The Central African Republic has been ravaged by armed conflicts for a long time, which led to the imposing of the arms embargo by the United Nations. The embargo, designed to decrease the influx of arms into the country, ipso facto stops the government from supplying the army with sufficient weaponry. On the other hand, multiple evidence shows that the armed groups keep getting their supplies through illegal routes and schemes. The under-equipment of the national army has been one of the most pressing questions for the Central African government, that prevents the government from stabilising the security situation in the country.
Prior to the presidential and legislative elections in the Central African Republic on 27 December 2020, the representative of the Angolan government contacted the candidate for President Faustin-Archange Touadéra offering informal help in the security crisis unravelling in the Central African Republic. The supply of arms sidestepped the restrictions imposed by the United Nations.
Taking a closer look at Angola’s economic situation we can see the staggering difference between the well-being of the common people and the ruling elites. Angola, a country incredibly rich in oil, still stays one of the poorest in the world. The level of unemployment keeps growing, while the economy is stagnating. At the same time the President of the country João Lourenço and those close to him possess valuable assets of shady origin. According to Pangea Risk, a consultancy specializing in Information Analysis for risk management on businesses in Africa and the Middle East, the President of Angola is currently under investigation by the USA for multiple breaches of law, corruption and involvement in irregular transactions.
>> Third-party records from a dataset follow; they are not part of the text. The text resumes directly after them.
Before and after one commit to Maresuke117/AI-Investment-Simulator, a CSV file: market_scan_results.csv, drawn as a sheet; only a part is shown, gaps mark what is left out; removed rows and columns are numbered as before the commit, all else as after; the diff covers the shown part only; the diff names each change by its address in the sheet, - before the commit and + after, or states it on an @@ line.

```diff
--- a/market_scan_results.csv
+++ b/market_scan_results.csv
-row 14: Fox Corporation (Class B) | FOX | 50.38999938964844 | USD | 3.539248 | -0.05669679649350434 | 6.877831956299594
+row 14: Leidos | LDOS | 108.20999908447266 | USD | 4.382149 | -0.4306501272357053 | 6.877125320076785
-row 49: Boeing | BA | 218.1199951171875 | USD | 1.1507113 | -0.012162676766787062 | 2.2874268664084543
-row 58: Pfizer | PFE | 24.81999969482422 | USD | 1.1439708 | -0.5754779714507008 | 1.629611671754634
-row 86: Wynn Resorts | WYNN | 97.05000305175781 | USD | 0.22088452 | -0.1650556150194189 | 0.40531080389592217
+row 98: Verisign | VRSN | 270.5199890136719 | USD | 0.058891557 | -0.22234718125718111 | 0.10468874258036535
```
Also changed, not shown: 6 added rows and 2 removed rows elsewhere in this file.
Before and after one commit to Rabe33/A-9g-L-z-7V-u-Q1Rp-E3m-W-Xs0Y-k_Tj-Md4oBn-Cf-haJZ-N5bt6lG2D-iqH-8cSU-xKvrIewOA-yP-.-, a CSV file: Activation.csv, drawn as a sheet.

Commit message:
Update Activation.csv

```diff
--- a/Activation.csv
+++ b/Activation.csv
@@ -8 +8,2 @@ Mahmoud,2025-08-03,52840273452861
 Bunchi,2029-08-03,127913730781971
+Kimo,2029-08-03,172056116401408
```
The offer of the Angolan side was declined by Prof. Touadéra, as from the beginning of his first presidential term he committed to rebuilding the national Army by legal means in order to ensure security throughout the country and to strengthen the credibility of the democratically elected authorities. It is also important to consider how much diplomatic work had been done by that time to achieve the total lifting of the embargo, using democratic mechanisms under international law.
But when it comes to weaponry in Africa, one can always find those who would be willing to pay for unlicensed arms. In the case of the Central African Republic it was François Bozizé and the leaders of the armed groups.
Now when it has become obvious that the reform of the national army and the support of the various partners like Russia and Rwanda, has borne fruit and led to continuous losses on the side of the rebel forces, Angola will try to save their buyers from total annihilation.
As we see, the ruling coterie of Angola is not interested in the stability of the Central African Republic, or the region as a whole. Instead of focusing on healing their own economy through diversification and optimisation, Angolan officials are busy managing their private shady business.
The Author, Frederick Ishimwe, is a Rwandan expert in the shadow economy and ammunition trafficking in Africa.